- Actor Allusion: Danny's "oh, I've been known to twinkle a toe or two".
- Box Office Bomb: It made $22 million at the box office, enough to earn back its budget (which was somewhere in the $15-20 million range), but a very weak take compared with all the hype the film had gotten, plus the soundtrack album going double platinum and spawning some big hits.
- Breakaway Pop Hit: "Magic", "Suddenly", and the title song. "Magic" was a hit to the point where most people who have heard it have no idea it was originally from a motion picture soundtrack.
- Executive Meddling: Universal Pictures moved the release of the film from Christmas 1980 to summer 1980, which in particular affected the film's special effects.
- Genre-Killer: Granted, live action movie musicals weren't all that in style in the late 70s/early 80s, and the failures of both this film and fellow disco musical Can't Stop the Music ensured that it remained dead for another couple of decades. And neither helped the already dismal reputation that disco music itself had earned by that point.

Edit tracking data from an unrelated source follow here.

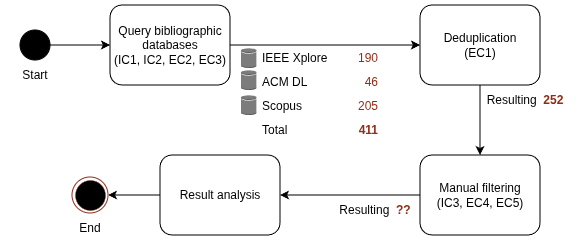
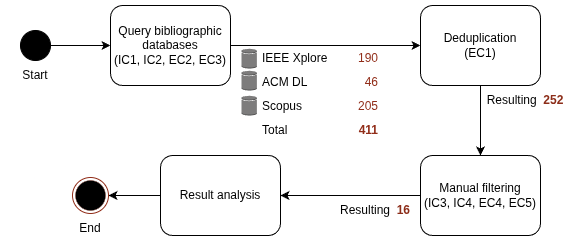
fixed FR's suggestions PDIS delivery

diff --git a/document/body/chapter3.tex b/document/body/chapter3.tex
@@ -1,7 +1,7 @@
 \chapter{State Of The Art} \label{chap:ch3}
 
 In this chapter, we analyse the current state of the art described
-by the documents gathered in the literature review (Chapter \ref{chap:ch2}).
+by the documents gathered in the literature review (Chapter~\ref{chap:ch2}).
 We will review different approaches and techniques applied in Edge and \ac{IoT}
 environments to achieve a better performance when executing \ac{ML} inference 
 tasks. In particular,
@@ -13,27 +13,31 @@ communication methods.
     
 \section{System Network Layouts} \label{sec:se31}
 
+Firstly, we will analyse how the proposed frameworks make use of different system 
+layouts to achieve collaborative inference in edge and far-edge devices. We will
+classify them into two main categories, according to their system layout:
+Model Bi-Partitioning and Model Local Partitioning.
 
-\subsection{Multi-Model Partitioning} \label{sec:se311}
+% \subsection{Multi-Model Partitioning} \label{sec:se311}
 
-Rather than focusing on partitioning a single monolithic model, these
-frameworks deploy differently sized \ac{ML} models throughout several
-hierarchies of devices according to their computational capabilities (i.e.
-deploying smaller models closer to the edge and bigger and more capable
-ones closer to the cloud).
+% Rather than focusing on partitioning a single monolithic model, these
+% frameworks deploy differently sized \ac{ML} models throughout several
+% hierarchies of devices according to their computational capabilities (i.e.
+% deploying smaller models closer to the edge and bigger and more capable
+% ones closer to the cloud).
 
-\begin{description}[style=unboxed, leftmargin=1cm, font=\bfseries]
+% \begin{description}[style=unboxed, leftmargin=1cm, font=\bfseries]
 
-    \item[N/A] No articles were reviewed yet in this category.
+%     \item[N/A] No articles were reviewed yet in this category.
 
-\end{description}
+% \end{description}
 
 
 \subsection{Model Bi-Partitioning} \label{sec:se312}
 
-The approaches reviewed in this category are based on processing an initial 
-portion of the inference task on devices closer to the end-user and the 
-remaining portion on one or more devices on a higher layer, 
+The approaches reviewed in this category divide the work load in two, deploying 
+the initial portion of the inference task to devices closer to the end-user and 
+the remaining portion to one or more devices on a higher hierarchical layer, 
 further away from the end-user device.
 
 \begin{description}[style=unboxed, leftmargin=1cm, font=\bfseries]
@@ -47,7 +51,9 @@ further away from the end-user device.
     framework to estimate the time needed for each device on each step of the 
     model. The framework then employs a differentiable search algorithm 
     to find optimal inference strategies for allocating \ac{DNN} tasks to the 
-    computing devices.   
+    computing devices. Even though this framework deploys successfully a
+    partitioned model between an end device and an edge server, it is limited
+    to two-device networks.  
 
     \item[DINA \cite{t_mohammed_distributed_2020}]
     is a framework that relies on fog nodes to partition inference tasks into
@@ -124,6 +130,7 @@ to the cloud.
 
 \end{description}
 
+%TODO acabar conclusão de system layouts (incluir ref à tabela)
 To better standardize the following synthesis, we will recognize previously 
 referred user, end devices and similarly constrained devices as our definition 
 of far-edge devices. Likewise, the intermediate devices, placed higher in the
@@ -158,10 +165,10 @@ CAS \cite{wang_context-aware_2021} & Model Local Partitioning & Edge Devices & G
 
 In a distributed system, the orchestration and management of every node of a
 given network is of utmost importance. Since we are reviewing collaborative
-frameworks, for the next subsection, we will be analysing how the presented 
-frameworks strategize the scheduling and communications between their devices.
-Furthermore, the frameworks will be separated into two classes, heuristical 
-and reinforcement learning scheduling approaches.
+frameworks, we will be analysing how the presented frameworks strategize the 
+scheduling and communications between their devices. Furthermore, the frameworks 
+will be separated into two classes, heuristical and reinforcement learning 
+scheduling approaches.
 
 \subsection{Heuristical Approach} \label{sec:se321}
 
@@ -181,7 +188,8 @@ chosen and how the network is managed.
     even if lighter on the data. All the devices' constraints
     are gathered in a previous stage and taken into account. Network conditions
     are monitored in real-time, allowing the framework to strive for an optimal
-    partitioning and deployment, adapting to network changes. 
+    partitioning and deployment, adapting to network changes, such as device power 
+    and network bandwidth fluctuations, as well as user requirement of latency. 
 
     \item [CoFANN \cite{tran-van_cofann_2025}]
     is a minimalist framework, in regards to network management, taking only
@@ -190,9 +198,9 @@ chosen and how the network is managed.
     created from
     factors in the inference process. To minimize the data transfer, the initial
     raw data is processed in the end device and condensed as an intermediate 
-    feature tensor to be wirelessly transmitted to an edge server. The result is
-    then sent back to the end device to be logged. 
-    %TODO rever separação layout/flow vs network management 
+    feature tensor to be wirelessly transmitted to an edge server.
+    %TODO rever separação layout/flow vs network management
+    % FR não comentou
 
 
     \item[DINA \cite{t_mohammed_distributed_2020}]
@@ -207,10 +215,12 @@ chosen and how the network is managed.
     relies on device placement to assign the model partitions to the devices.
     The feature extractor segment of the \ac{CNN} models is distributed along the
     network, while the classifier, as it requires less computation, is assigned to
-    a singular device. Intermediate inference results are exchanged between devices
-    through a wireless link, using a "OFDMA-based wireless transmission model".
+    a singular device, given it has sufficient available memory for the corresponding
+    weights. Intermediate inference results are exchanged between devices
+    through a wireless link, using a "OFDMA\footnote{Orthogonal Frequency-Division 
+    Multiple Access}-based wireless transmission model",
+    allowing for a higher throughput.
     This solution assumes that the pipeline supports asynchronous communication.
-    %rever OFDMA (citação/sigla)
 
     \item[\textcite{w_miao_adaptive_2020}]
     minimizes the inference time relying on estimations of the computing time
@@ -241,6 +251,8 @@ to a greater extent.
 
 \end{description}
 
+%TODO conclusões de network management (c/ tabela)
+
 \begin{table}[ht]
 \centering
 \begin{tabularx}{\textwidth}{|l|Y|Y|Y|Y|}
@@ -267,10 +279,11 @@ DINA \cite{t_mohammed_distributed_2020} & Heuristical & Inference Time, Resource
 \section{Final Remarks}
 
 %TODO conclusões gerais do SOTA 
+%TODO incluir problema/limitação de cada framework (na tabela?)
 
 \begin{table}[ht]
 \centering
-\begin{tabularx}{\textwidth}{|l|X|X|}
+\begin{tabularx}{\textwidth}{|p{2.5cm}|X|X|}
 \hline
 \textbf{Strategy} & \multicolumn{1}{c|}{\textbf{Overview}} & \multicolumn{1}{c|}{\textbf{Relevant Aspects}} \\
 \hline
@@ -280,8 +293,9 @@ CAS \cite{wang_context-aware_2021}
     inference with low latency withstanding network fluctuations. Deployed on
     edge devices, avoiding reliance on large computing resources.
 &  
-    Proposal for a network context-aware partitioning system, adapting to network
-    changes in real-time.
+    \begin{itemize}[noitemsep, topsep=0pt, leftmargin=*]
+        \item Deployed partition responsiveness to network changes in real-time.
+    \end{itemize}
 \\
 \hline
 CoFANN \cite{tran-van_cofann_2025} 
@@ -290,8 +304,10 @@ CoFANN \cite{tran-van_cofann_2025}
     initial inference. The framework relies on only two devices, one on-site and
     one edge server. 
 &  
-    Employment of a gradient descent based search algorithm to detect the optimal
-    inference strategy, to minimize latency and data transfer.  
+    \begin{itemize}[noitemsep, topsep=0pt, leftmargin=*]
+        \item Employment of a gradient descent based search algorithm to detect the optimal
+        inference strategy, to minimize latency and data transfer.  
+    \end{itemize}
 \\
 \hline
 DINA \cite{t_mohammed_distributed_2020} 
@@ -300,9 +316,11 @@ DINA \cite{t_mohammed_distributed_2020}
     Deploys partitioned \ac{DNN} models with \ac{DAG} topologies to homogeneous
     devices. Adapts to reduce execution time in varying network conditions.
 &  
-    Extension of a local inference task to a distributed edge device network.
-    Partition and compression techniques for \ac{CNN} models.
-    Matching theory for scheduling purposes.
+    \begin{itemize}[noitemsep, topsep=0pt, leftmargin=*]
+        \item Extension of a local inference task to a distributed edge device network.
+        \item Partition and compression techniques for \ac{CNN} models.
+        \item Matching theory for scheduling purposes.
+    \end{itemize}
 \\
 \hline
 \textcite{ma_joint_2025} 
@@ -312,8 +330,10 @@ DINA \cite{t_mohammed_distributed_2020}
     relies on a \ac{DRL}-based algorithm to optimize resource assignment and
     partitioning point.
 &  
-    Use of early-exit mechanisms to reduce energy consumption and latency.
-    \ac{DRL}-based scheduling approach using \ac{PPO} algorithm.
+    \begin{itemize}[noitemsep, topsep=0pt, leftmargin=*]
+        \item Use of early-exit mechanisms to reduce energy consumption and latency.
+        \item \ac{DRL}-based scheduling approach using \ac{PPO} algorithm.
+    \end{itemize}
 \\
 \hline
 \textcite{p_dai_joint_2025} 
@@ -323,8 +343,10 @@ DINA \cite{t_mohammed_distributed_2020}
     capabilities. The framework has been shown to be a highly scalable,
     robust and efficient solution.
 & 
-    Partition and parallelization techniques for \ac{CNN} models.
-    Device placement and network topology considerations for scheduling. 
+    \begin{itemize}[noitemsep, topsep=0pt, leftmargin=*]
+        \item Partition and parallelization techniques for \ac{CNN} models.
+        \item Device placement and network topology considerations for scheduling. 
+    \end{itemize}
 \\
 \hline
 \textcite{w_miao_adaptive_2020} 
@@ -334,7 +356,9 @@ DINA \cite{t_mohammed_distributed_2020}
     adapts to heterogeneous devices, balancing the load between them to
     minimize the overall inference time.
 & 
-    Load balancing approach for heterogeneous devices.
+    \begin{itemize}[noitemsep, topsep=0pt, leftmargin=*]
+        \item Load balancing approach for heterogeneous devices.
+    \end{itemize}
 \\
 \hline
 \end{tabularx}

diff --git a/document/body/chapter4.tex b/document/body/chapter4.tex
@@ -3,21 +3,23 @@
 \section{Approach} \label{sec:se41}
 
 After analyzing the state of the art on model partitioning and \ac{ML} 
-orchestration in edge computing, we found a lack of adaptation of models
-with cyclic topology (e.g., \acp{RNN}, MobileNets, etc.) to the edge
-environment. Additionally, current frameworks tend to make use of less
-constrained devices and use more powerful and even less constrained
-devices in the later stages of the inference tasks, which may not be the
-most optimal approach in a network where the devices lay closer together.
+orchestration in edge computing, we found that current frameworks tend to 
+make use of less constrained devices and use more powerful and even less 
+constrained devices only in the later stages of the inference tasks, which may 
+not be the most optimal approach in a network where the devices lay closer 
+together. Additionally, there is a lack of available partitioning methods 
+tackling models with cyclic topology (e.g., \acp{RNN}, MobileNets, etc.) to 
+the edge environment.
 
 To address these issues, we propose a novel model partitioning framework for 
 efficient integration of edge devices within far-edge device networks, enabling 
 collaborative inference in highly constrained environments. The framework primarily 
-leverages the densely deployed far-edge devices, with minimal reliance on more 
-capable edge devices. Unlike typical edge deployments that distribute work across 
-heterogeneous and geographically dispersed nodes, this approach targets networks 
-where devices are in close physical proximity, creating a more challenging but 
-realistic scenario for far-edge computing.
+leverages the densely interconnected deployed far-edge devices, with minimal 
+reliance on more capable edge devices. Unlike typical edge deployments that 
+distribute work across heterogeneous nodes separated by non-negligible 
+communication delays, this approach targets networks where devices experience 
+negligible communication delays, creating a more challenging but realistic 
+scenario for far-edge computing.
 Additionally, the framework can exploit the cyclic topology of certain \ac{ML} 
 models (e.g., \acp{RNN}), enabling device reuse across multiple inference stages. 
 By leveraging the recurrent nature of these models, individual devices can process 
@@ -37,7 +39,7 @@ scenario, forming a fully-connected graph of 16 nodes.
 The metrics for evaluation will include inference latency, energy consumption, and
 memory usage per device. We will then compare the performance of our proposed
 framework against the state of the art model partitioning frameworks that we
-analysed in Chapter \ref{chap:ch3}.
+analysed in Chapter~\ref{chap:ch3}.
 
 \section{Expected Results} \label{sec:se43}
 
@@ -69,11 +71,13 @@ The project is planned to be executed over a period of 5 months, resulting in
     selected devices, ensuring correct functionality and efficient communication
     between them.
     
-    \item[Partitioning Subprocedure Implementation (Weeks 7-12):]
-    This task focuses on implementing the core partitioning algorithm that will divide
+    \item[Partitioning Subprocedure Integration (Weeks 7-12):]
+    This task focuses on integrating a core partitioning algorithm, chosen from 
+    an existing framework reviewed in chapter~\ref{chap:ch3}, that will divide
     the \ac{DNN} models into lightweight segments suitable for the constrained 
-    devices in the network. Ideally, this subprocedure will take into account the 
-    cyclic topology of certain models to optimize the partitioning process.
+    devices in the network. Ideally, this subprocedure will be extended to take 
+    into account the cyclic topology of certain models to optimize the partitioning 
+    process.
     
     \item[Testing and Evaluation (Weeks 12-14):]
     During these weeks, we will conduct extensive testing of the deployed framework,
@@ -92,14 +96,24 @@ The first three tasks represent the milestone corresponding to the MVP of the
 project, expected to be completed by the end of week 12. The testing and evaluation
 task will provide the necessary data to analyze the performance of the proposed
 framework, while the dissertation elaboration task will ensure that the findings
-are well-documented and presented. 
+are well-documented and presented. The workflow can be better visualized in the Gantt
+chart shown in Figure~\ref{fig:gantt}. It should be noted that the weeks corresponding
+to the Easter break and Academic Week are not taken into account in this timeline.
+
+\begin{figure}[H]
+  \centering
+  \includegraphics[width=1\textwidth]{approach-gantt.png}
+  \caption{Gantt chart representing the project plan and timeline.}
+  \label{fig:gantt}
+\end{figure}
 
 \section{Conclusions} \label{sec:se45}
 
-This chapter proposes a novel framework for efficient integration of edge devices
-within far-edge device networks, enabling collaborative inference in highly 
-constrained environments. Additionally, the framework extends support to 
-\ac{DNN} models with cyclic topology through device reuse across inference stages.
-This marks a significant advancement in the field of edge computing and \ac{IoT}, 
-opening new possibilities for applications that require real-time processing and 
-low latency.
+This chapter proposes a novel framework to efficiently execute collaborative 
+inference tasks,
+excelling in the integration of edge devices within a far-edge device network and 
+managing to make use of highly constrained devices. Additionally, the framework 
+extends support to \ac{DNN} models with cyclic topology through device reuse across 
+inference stages. This marks a significant advancement in the field of edge computing
+and \ac{IoT}, opening new possibilities for applications that require real-time 
+processing and low latency.

diff --git a/document/body/chapter2.tex b/document/body/chapter2.tex
@@ -1,5 +1,14 @@
 \chapter{Literature Review} \label{chap:ch2}
 
+This chapter investigates existing research on deploying \ac{DNN} models 
+on edge and far-edge devices through a systematic literature review. We 
+examine three main areas: model partitioning and split inference, \ac{ML} 
+orchestration and scheduling in edge computing, and computational offloading 
+for \ac{ML} inference. The chapter details the search methodology, including the
+search strategy and inclusion/exclusion criteria, and 
+presents the results, establishing the current state of the art in these fields.
+
+
 \section{Introduction}\label{sec:se21}
 
 This literature review followed \textcite{Kitchenham2009}'s 
@@ -20,12 +29,19 @@ included and examined in this context of this work.
 
 
 \section{Review Methodology}\label{sec:se22}
+
+To ensure replicability and rigor, the following subsections describe the 
+methodology employed to retrieve relevant studies. Particular emphasis is 
+placed on the search strategy, including the search queries used, and the 
+criteria applied for filtering results.
+
+
 \subsection{Search Strategy} \label{sec:se221}
 
 There were three digital libraries used to search for relevant articles:
-the IEEE Xplore Digital Library \footnote{\url{https://ieeexplore.ieee.org/Xplore/home.jsp}} and the ACM Digital
-Library \footnote{\url{https://dl.acm.org/}} as the main sources of specialized
-literature on the subject, and Scopus \footnote{\url{https://www.scopus.com/}} as a broader database
+the IEEE Xplore Digital Library\footnote{\url{https://ieeexplore.ieee.org/Xplore/home.jsp}} and the ACM Digital
+Library\footnote{\url{https://dl.acm.org/}} as the main sources of specialized
+literature on the subject, and Scopus\footnote{\url{https://www.scopus.com/}} as a broader database
 to cover any gaps that could arise.
 
 To accomplish this search, the following search strings were built,
@@ -49,15 +65,16 @@ exclude the documents found:
         \toprule
         \textbf{Type} & \textbf{ID} & \textbf{Criteria} \\
         \midrule
-        \multirow{3}{*}{\rotatebox{90}{Inclusion}} 
+        \multirow{4.5}{*}{\rotatebox{90}{Inclusion}} 
         & IC1 & The publication is in an adequate document type. \\
-        & IC2 & Date of publication since 2018 (inclusive) \\
-        & IC3 & The publication focuses on IoT/Edge Computing environments \\
+        & IC2 & Date of publication since 2018 (inclusive). \\
+        & IC3 & The publication addresses constrained devices. \\
+        & IC4 & The publication discusses network deployment or topics pertinent to it. \\
         \midrule
         \multirow{5.5}{*}{\rotatebox{90}{Exclusion}} 
-        & EC1 & It is a duplicate result \\
-        & EC2 & Full-text is not available \\
-        & EC3 & The publication is not English \\
+        & EC1 & It is a duplicate result. \\
+        & EC2 & Full-text is not available. \\
+        & EC3 & The publication is not English. \\
         & EC4 & The publication does not focus on cloud computing. \\
         & EC5 & The publication does not focus on high-performance device usage. \\
         \bottomrule
@@ -105,7 +122,7 @@ and exclusion criteria.
 \caption{Number of documents found per topic and digital library.}\label{tab:lr_lib}
 \end{table}
 
-After applying the inclusion and exclusion criteria, a total of ?? documents %TODO correct
+After applying the inclusion and exclusion criteria, a total of 16 documents %TODO corrigir
 were included for further analysis and serve as basis for this work.
 Figure \ref{fig:lr_screening} illustrates the flow that documents went through
 during the screening process.

diff --git a/document/body/chapter1.tex b/document/body/chapter1.tex
@@ -1,5 +1,8 @@
 \chapter{Introduction} \label{chap:intro}
 
+%TODO separar contexto de motivação: 
+%deixar contexto aqui e motivação na secção abaixo
+
 \section{Context} \label{sec:context}
 
 For the last couple of years, the field of \ac{ML}, and, in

- Money, Dear Boy: The reason for Gene Kelly's involvement. That and the job was close to his home. Still, everybody on the film talked about Kelly he was a pleasure to work with, and Kelly in turn stated that working with Olivia Newton-John was great.
- Non-Singing Voice: Michael Beck doesn't sing in this movie. He was dubbed by Cliff Richard.
- Old Shame:
- For Electric Light Orchestra, who wrote and performed several of the songs. Jeff Lynne eventually came to terms with it, though, and released an album with rerecorded Xanadu tracks.
- For director Robert Greenwald, whose next-most-famous work is The Burning Bed, and who reinvented himself in the 21st century as a left-wing muckraking documentary director (Outfoxed: Rupert Murdoch's War on Journalism, Wal-Mart: The High Cost of Low Price).
- Michael Beck (the guy from The Warriors). As mentioned below in Star-Derailing Role, he has been quoted as saying that The Warriors opened a lot of doors for him, which Xanadu then closed.
- Older Than They Think: This was not the first time Gene Kelly has been seen in a film on roller skates. He was also on roller skates in 1955's Its Always Fair Weather.
- Release Date Change: Joel Silver, Robert Greenwald and Victor J. Kemper wanted more elaborate special effects, but that became impossible when Universal Pictures moved the release from Christmas 1980 to summer 1980.
- Romance on the Set: This is where Olivia Newton-John met her first husband, Matt Lattanzi - he played young Danny in the flashback sequence.
- Star-Derailing Role:
- The film was meant to launch Olivia Newton-John's career as a solo star. Due to its complete failure at the American box office, it became the one and only time she received top billing without a co-star in a theatrical release. (Then she did Two of a Kind and that was the end of her film career.)
- As for Michael Beck...
- Unintentional Period Piece: A veritable time capsule of late 70s - early 80s fads, fashion, and music styles.
- Vindicated by Cable: The movie was trashed by critics but it picked up its core audience on pay cable channels. Especially in the early 80s era, when HBO (which until 1981 didn't even operate on a 24-hour schedule) had a very small library of movies to air.
- What Could Have Been:
- Olivia Newton-John had to choose between doing this movie or Can't Stop the Music. All things considered, she probably chose wisely.
- Andy Gibb was originally cast as Sonny. John Travolta was also offered the role, which would have paired him again with Newton-John after Grease.note
- Gene Kelly originally refused to dance when he accepted the role. He only warmed up to the idea after getting to know the choreographers. Even the big number of him with Olivia Newton-John was only added after production had wrapped, and Kelly demanded a closed set with only the minimal essential crew present. Still, everybody on the film talked about how he was a pleasure to work with.
- Writing by the Seat of Your Pants: According to Olivia Newton-John (and confirmed by Robert Greenwald), the script was written during filming.
Trivia / Xanadu